The video episode “22 Moral Dilemmas Can Ethics Help?” depicts peculiarities of medical care of premature infants in the light of various moral dilemmas (Van Ravenswaay and Jurna). Infants’ parents, as well as doctors, have to make crucial decisions whether to fight for their lives or let them die. They have to decide if it is worth fighting if there is a strong possibility that these children will face the life of suffering and disability. The film approaches these moral dilemmas from the perspective of several ethical positions, but does not give a clear-cut solution because it simply does not exist.

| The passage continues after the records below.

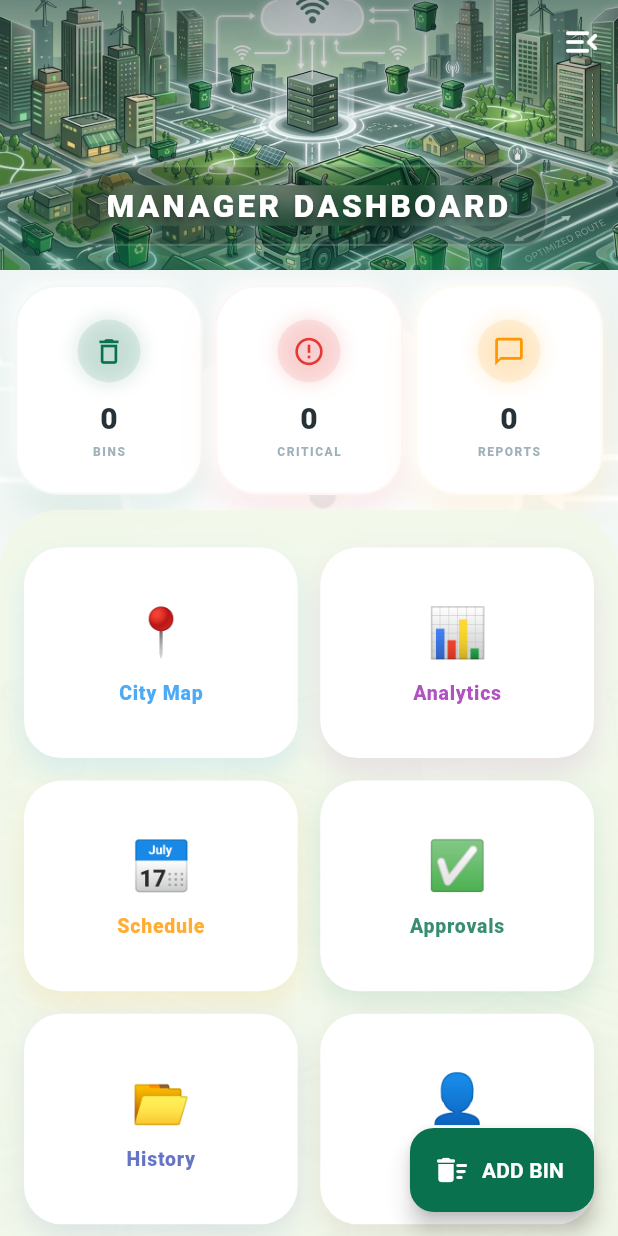
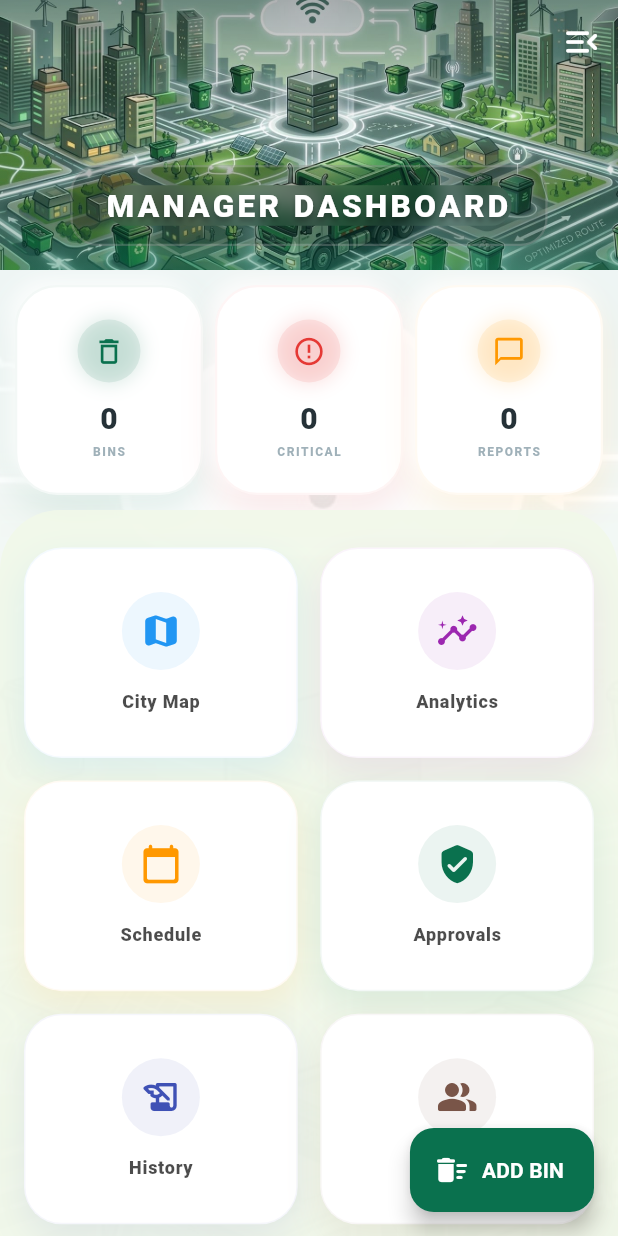
Before and after one commit to sheharyar-786/swcs_app, a Flutter app: the AdminPage screen opened by its route, on a phone screen of 412 x 824 dp. Run offline on Flutter 3.47's test engine with Material 3 defaults, Android fonts, the phone set to English and light mode, and no system bars; our stand-ins replace animate_do, confetti, firebase_auth, firebase_core, firebase_database, firebase_messaging and 10 more; accounts and stored records are empty.

Commit message:
Modernized Manager Dashboard grid icons with professional Material design

```diff
--- a/lib/manager/manager_dashboard.dart
+++ b/lib/manager/manager_dashboard.dart
@@ -1014,37 +1014,37 @@ class _AdminPageState extends State<AdminPage> with TickerProviderStateMixin {
     crossAxisSpacing: 15,
     childAspectRatio: 1.3,
     children: [
-      _gridItem("City Map", "📍", Colors.blue, const LiveMapScreen(isReadOnly: true)),
-      _gridItem("Analytics", "📊", Colors.purple, const AnalyticsPage()),
+      _gridItem("City Map", Icons.map_rounded, Colors.blue, const LiveMapScreen(isReadOnly: true)),
+      _gridItem("Analytics", Icons.insights_rounded, Colors.purple, const AnalyticsPage()),
       _gridItem(
         "Schedule",
-        "📅",
+        Icons.calendar_today_rounded,
         Colors.orange,
         const ScheduleManagementPage(),
       ),
       _gridItem(
         "Approvals",
-        "✅",
+        Icons.verified_user_rounded,
         leafGreen,
         const DriverApprovalScreen(),
         badge: pCount,
       ),
       _gridItem(
         "History",
-        "📂",
+        Icons.history_edu_rounded,
         Colors.indigo,
         const CollectionHistoryPage(),
       ),
       _gridItem(
         "Drivers",
-        "👤",
+        Icons.people_alt_rounded,
         Colors.brown,
         DriversStatusPage(drivers: drivers),
       ),
     ],
   );
 
-  Widget _gridItem(String t, String e, Color c, Widget? p, {int badge = 0}) =>
+  Widget _gridItem(String t, IconData icon, Color c, Widget? p, {int badge = 0}) =>
       InkWell(
         onTap: p == null
             ? null
@@ -1061,23 +1061,31 @@ class _AdminPageState extends State<AdminPage> with TickerProviderStateMixin {
                 borderRadius: BorderRadius.circular(25),
                 boxShadow: [
                   BoxShadow(
-                    color: c.withValues(alpha: 0.12),
-                    blurRadius: 15,
-                    offset: const Offset(0, 8),
+                    color: c.withValues(alpha: 0.1),
+                    blurRadius: 20,
+                    offset: const Offset(0, 10),
                   ),
                 ],
+                border: Border.all(color: c.withValues(alpha: 0.05)),
               ),
               child: Column(
                 mainAxisAlignment: MainAxisAlignment.center,
                 children: [
-                  Text(e, style: const TextStyle(fontSize: 32)),
-                  const SizedBox(height: 8),
+                  Container(
+                    padding: const EdgeInsets.all(12),
+                    decoration: BoxDecoration(
+                      color: c.withValues(alpha: 0.08),
+                      shape: BoxShape.circle,
+                    ),
+                    child: Icon(icon, color: c, size: 28),
+                  ),
+                  const SizedBox(height: 12),
                   Text(
                     t,
                     style: TextStyle(
                       fontWeight: FontWeight.w900,
-                      fontSize: 13,
-                      color: c.withValues(alpha: 0.8),
+                      fontSize: 12,
+                      color: Colors.black.withValues(alpha: 0.7),
                       letterSpacing: 0.5,
                     ),
                   ),
```
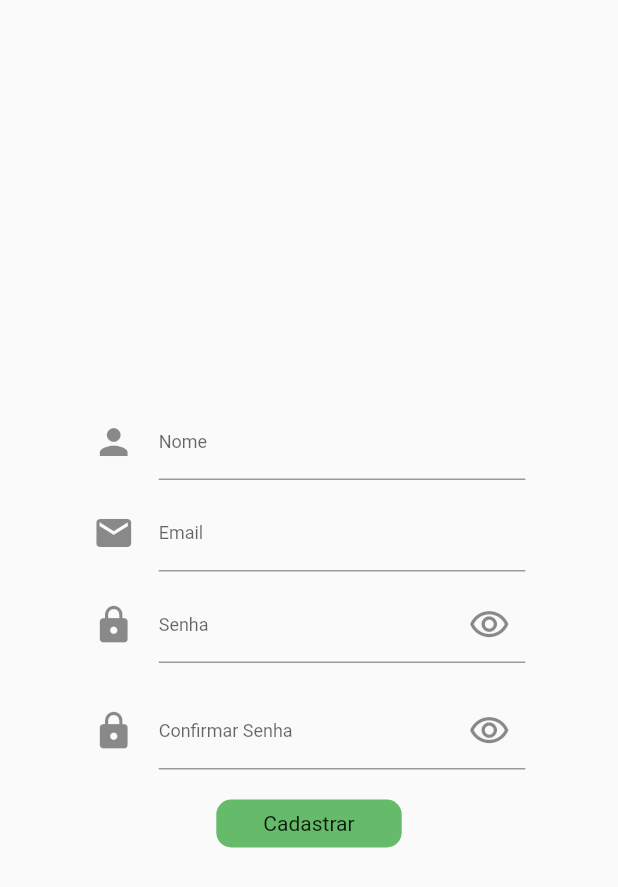
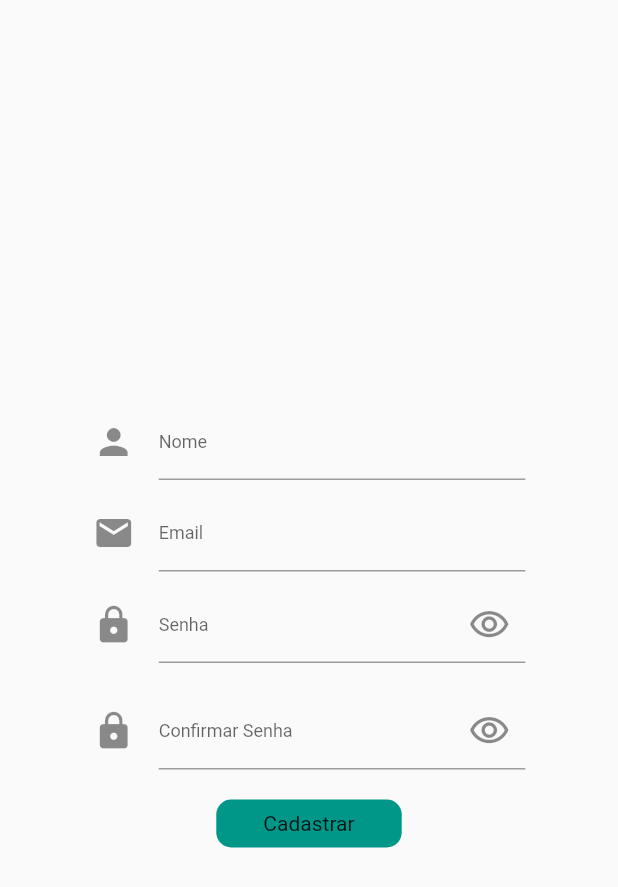
Before and after one commit to M-antunes/groceries_list, a Flutter app: the screen it shows after launch, after a tap on "Email", on a phone screen of 412 x 824 dp. Shown: the top 887 px of the screen. Run offline on Flutter 3.47's test engine with Material 2 defaults, Android fonts, the phone set to English and light mode, and no system bars.

Commit message:
remodeling folders

```diff
--- a/lib/main.dart
+++ b/lib/main.dart
@@ -1,6 +1,6 @@
 import 'package:flutter/material.dart';
 
-import 'models/app/app.dart';
+import 'modules/app/app.dart';
 
 void main() {
   runApp(const App());
--- a/lib/models/app/app.dart
+++ b/lib/modules/app/app.dart
@@ -1,5 +1,5 @@
 import 'package:flutter/material.dart';
-import 'package:groceries_list/models/login/screens/google_login.dart';
+import 'package:groceries_list/modules/splash/splash_page.dart';
 
 class App extends StatelessWidget {
   const App({Key? key}) : super(key: key);
@@ -11,7 +11,7 @@ class App extends StatelessWidget {
       theme: ThemeData(
         primarySwatch: Colors.blue,
       ),
-      home: const GoogleLoginPage(),
+      home: const SplashPage(),
     );
   }
 }
--- a/lib/models/login/screens/email_login.dart
+++ b/lib/modules/login/screens/email_login.dart
@@ -1,5 +1,5 @@
 import 'package:flutter/material.dart';
-import 'package:groceries_list/models/login/components/theme_button.dart';
+import 'package:groceries_list/shared/components/theme_button.dart';
 
 class EmailLogin extends StatefulWidget {
   const EmailLogin({Key? key}) : super(key: key);
--- a/lib/models/login/screens/google_login.dart
+++ b/lib/modules/login/screens/google_login.dart
@@ -1,6 +1,7 @@
 import 'package:flutter/material.dart';
-import 'package:groceries_list/models/login/components/google_button.dart';
-import 'package:groceries_list/models/login/screens/email_login.dart';
+import 'package:groceries_list/modules/login/components/google_button.dart';
+
+import 'email_login.dart';
 
 class GoogleLoginPage extends StatefulWidget {
   const GoogleLoginPage({Key? key}) : super(key: key);
@@ -19,11 +20,11 @@ class _GoogleLoginPageState extends State<GoogleLoginPage> {
         width: double.infinity,
         child: Column(mainAxisAlignment: MainAxisAlignment.center, children: [
           SizedBox(
-            child: Image.asset('assets/images/splash.png', height: 150),
+            child: Image.asset('assets/images/splash.png', height: 120),
           ),
           const SizedBox(height: 20),
           const Text(
-            'Entrar com:',
+            'Entrar com',
             style: TextStyle(fontSize: 23),
           ),
           const SizedBox(height: 20),
@@ -33,22 +34,22 @@ class _GoogleLoginPageState extends State<GoogleLoginPage> {
             mainAxisAlignment: MainAxisAlignment.center,
             children: [
               Padding(
-                padding: const EdgeInsets.symmetric(horizontal: 5),
+                padding: const EdgeInsets.symmetric(horizontal: 25),
                 child: Container(
-                    width: MediaQuery.of(context).size.width * 0.2,
+                    width: MediaQuery.of(context).size.width * 0.25,
                     height: 1,
-                    color: Colors.grey[300]),
+                    color: Colors.grey[500]),
               ),
               const Text(
                 'OU',
                 style: TextStyle(fontSize: 18),
               ),
               Padding(
-                padding: const EdgeInsets.symmetric(horizontal: 5),
+                padding: const EdgeInsets.symmetric(horizontal: 25),
                 child: Container(
-                    width: MediaQuery.of(context).size.width * 0.2,
+                    width: MediaQuery.of(context).size.width * 0.25,
                     height: 1,
-                    color: Colors.grey[400]),
+                    color: Colors.grey[500]),
               ),
             ],
           ),
--- /dev/null
+++ b/lib/modules/splash/splash_page.dart
@@ -0,0 +1,50 @@
+import 'dart:async';
+
+import 'package:flutter/material.dart';
+import 'package:groceries_list/Modules/login/screens/google_login.dart';
+
+class SplashPage extends StatelessWidget {
+  const SplashPage({Key? key}) : super(key: key);
+
+  @override
+  Widget build(BuildContext context) {
+    Timer(const Duration(seconds: 4), () {
+      Navigator.pushReplacement(context,
+          MaterialPageRoute(builder: (context) => const GoogleLoginPage()));
+    });
+
+    return Scaffold(
+      body: Center(
+        child: Column(
+          mainAxisAlignment: MainAxisAlignment.center,
+          children: [
+            SizedBox(
+              height: 150,
+              child: Image.asset(
+                'assets/images/grocery.png',
+              ),
+            ),
+            RichText(
+              text: const TextSpan(children: [
+                TextSpan(
+                  text: 'Groceries ',
+                  style: TextStyle(
+                      color: Colors.teal,
+                      fontSize: 45,
+                      fontWeight: FontWeight.w500),
+                ),
+                TextSpan(
+                  text: 'List',
+                  style: TextStyle(
+                      color: Colors.teal,
+                      fontSize: 50,
+                      fontWeight: FontWeight.w300),
+                )
+              ]),
+            ),
+          ],
+        ),
+      ),
+    );
+  }
+}
--- a/lib/models/login/components/theme_button.dart
+++ b/lib/shared/components/theme_button.dart
@@ -14,7 +14,7 @@ class ThemeButton extends StatelessWidget {
     return Container(
       width: MediaQuery.of(context).size.width * buttonWidth,
       decoration: BoxDecoration(
-          color: Colors.green[400], borderRadius: BorderRadius.circular(10)),
+          color: Colors.teal, borderRadius: BorderRadius.circular(10)),
       child: Padding(
         padding: const EdgeInsets.symmetric(horizontal: 20, vertical: 8),
         child: Center(child: Text(buttonName)),
```
Also changed, not shown: assets/images/grocery.png (added), lib/modules/home/screens/home.dart (added), lib/modules/login/components/google_button.dart (renamed from lib/models/login/components/google_button.dart).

The film starts with Kant’s categorical moral imperative, under which the highest value is human dignity. The consequences are not important if people are loyal to their sense of duty and morality and have a good intention. This theory is also called deontological. Under this ethical position, people should apply only those principles that can become universal laws. In the context of this particular medical case, doctors should ask themselves what they (or anyone else) would want if they were in the place of the child. They should also respect the human dignity of the prematurely born infant and give it a chance to become an independent person. However, focusing on the interests of the child does not necessarily mean saving it because it is probably not in the interests of the infant to become fully dependent on others (Van Ravenswaay and Jurna). Thus, even one theory shows that there are a lot of conflicting motives in this moral dilemma. The full consideration of the case requires an insight into other ethical theories.
According to consequentialism, the consequences of the action are the main factors that define its’ value and morality. Within the framework of utilitarianism, the form of consequentialism, people should pursue those actions that will produce the greatest good and the least harm to the greatest number of people, estimating the costs and benefits for society. Therefore, according to this theory, doctors should not only think about the infant and the parents, but also about how this decision will affect society and all the parties involved. They will have to think about the overall social harm and benefit: whether saving infants will create a problem for the healthcare system or for other patients, which will not get the same level of treatment anymore (Van Ravenswaay and Jurna). Although utilitarianism aims at achieving the greatest good, sometimes it does so by diminishing personal tragedies of particular people, in this case parents, infants, and doctors.
Another form of consequentialism, ethical egoism, claims that people should act in accordance with their self-interests. Only consequences that are beneficial to the doer should be taken into account in decision-making. It does not mean that agents should harm others, but they are not obliged to do them good either; they also should differentiate between short-term pleasures and long-term benefits (Thiroux and Krasemann 36-41). From this point of view, doctors and parents should do what they want without even considering social implications or the future destiny of the infant.
Virtue or Aristotelian ethics puts virtue and the human character in the center of every moral dilemma. The ultimate goal of every individual is to live a full happy life. All human values and activities are entwined. Therefore, people should think of what kind of behavior virtues require in this particular situation and how their actions will affect the virtues of people involved. For instance, doctors who allow the child to die may become less compassionate or more disheartened. On the other hand, doctors and parents should think about opportunities that this child can have in the future. According to the virtue ethics approach, if patient’s possibilities are so reduced that they cannot lead a full life, people will not consider them humans, but still have to take care of them. Aristotle admitted that there are no absolute categories or universal rules, and every situation is complex and unique (Van Ravenswaay and Jurna). People should do their best to achieve the most reasonable decision, taking into account all peculiarities and contradictions. In medicine, it means that doctors should do their best in treating each patient on an individual basis.
All these theories suggest important issues for consideration, but they do not offer a definite solution. There is simply none in such complex and dramatic situations. All people involved should engage in an honest discussion to reach the most reasonable and acceptable decision, with which they can live and embrace consequences of their actions. It is impossible to do everything right, but it is possible to choose the position and act according to it knowing that the one did everything he or she could.